- 7 ways to welcome children and families to your Quaker meeting — from Quakers in Britain 13 February 2020
- SAQN September 2019 is available 15 October 2019
- SAYM 2019 Minutes are available 15 August 2019
- Epistle from YM 2019 27 April 2019
- Richard Gush Lecture 2019 23 April 2019
Category Archives: History
View the infographic on Quaker work for social and economic justice, sustainability, peace and the equality of all peoples on the Quakers in Britain website.
Heather Kirk has a way of bringing history to life and anchoring it to present day. If possible, she also brings it home to the neighbourhood. In this case, just down the road from Barrie in the Yonge street area … Continue reading
The Black Sash: Women for Justice and Peace by Burton, Mary Ingouville (2015), Jacana, Johannesburg Book review by Janneke Weidema, Pretoria Monthly Meeting The Black Sash were an unlikely bunch of South African anti-apartheid activists. They were mostly English speaking … Continue reading
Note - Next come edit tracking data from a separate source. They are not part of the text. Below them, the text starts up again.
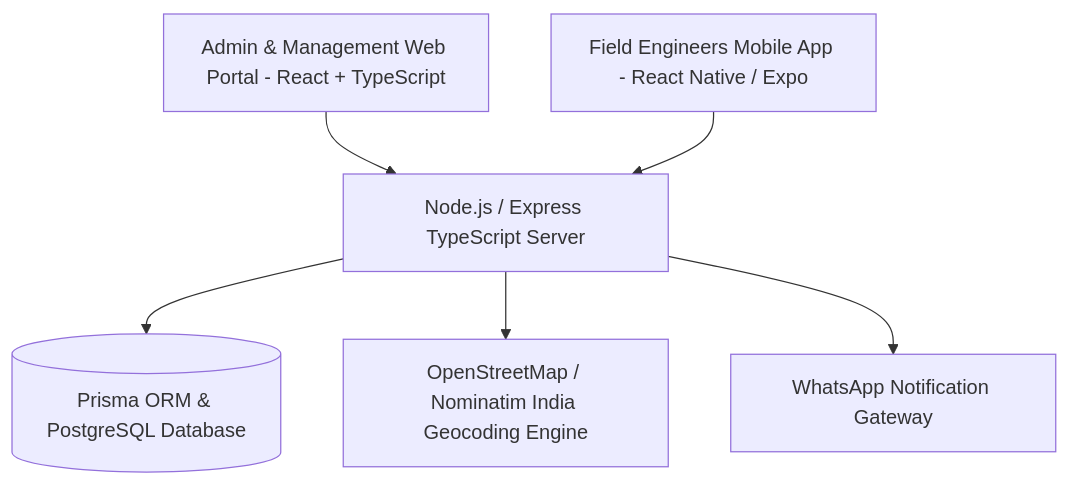
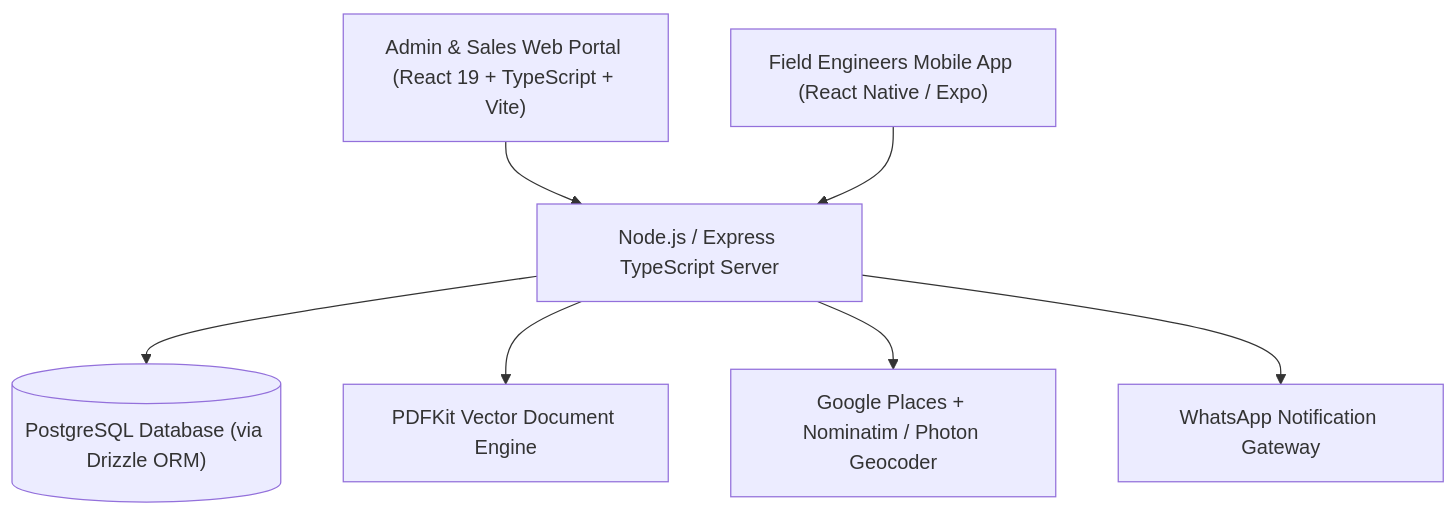
The first of 2 diagrams in PROJECT_DOCUMENTATION.md (PatelRonak123/Taneja-Power-CRM), drawn with Mermaid before and after one commit. The commit also changed other lines of this file and 42 other files, not shown here.

Commit message:
feat: implement quotation module with database schema, backend services, PDF generation, and frontend UI pages

````diff
--- a/PROJECT_DOCUMENTATION.md
+++ b/PROJECT_DOCUMENTATION.md
@@ -19,8 +20,9 @@
 ```mermaid
 graph TD
-    UserWeb[Admin & Management Web Portal - React + TypeScript] --> API[Node.js / Express TypeScript Server]
-    UserMobile[Field Engineers Mobile App - React Native / Expo] --> API
-    API --> DB[(Prisma ORM & PostgreSQL Database)]
-    API --> Geocode[OpenStreetMap / Nominatim India Geocoding Engine]
-    API --> WhatsApp[WhatsApp Notification Gateway]
+    UserWeb["Admin & Sales Web Portal (React 19 + TypeScript + Vite)"] --> API["Node.js / Express TypeScript Server"]
+    UserMobile["Field Engineers Mobile App (React Native / Expo)"] --> API
+    API --> DB[("PostgreSQL Database (via Drizzle ORM)")]
+    API --> PDFKit["PDFKit Vector Document Engine"]
+    API --> Geocode["Google Places + Nominatim / Photon Geocoder"]
+    API --> WhatsApp["WhatsApp Notification Gateway"]
 ```
````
Refugees and responses to refugees are headline news at present. The 100 years of work by the AFSC is thus of significant interest. Report on the founding and work of the AFSC, in America.
Click below to read the article. History
American Quakers honouring unnamed African American Quakers buried in Quaker graveyards. Part of larger dialogue on racism within Yearly Meetings in America. From Friends Journal: In 2015, the Quaker project Honoring Those Known Only To God (the Honoring Project) convened itself for … Continue reading
Quakers in Britain join together with other Churches to request the UK Government to implement their commitment to child refugees. Alf Dubs, a member of the UK House of Lords, was on the Kindertransport, which saved Jewish children from the Nazis. He … Continue reading
On this day in 1945, at 8:16 a.m. Japanese time, an American B-29 bomber, the Enola Gay, drops the world’s first atom bomb, over the city of Hiroshima. Approximately 80,000 people are killed as a direct result of the … Continue reading
Quakers supported Dr King to learn about Gandhi’s approach to non-violence, and published his “Letter from Birmingham Jail”.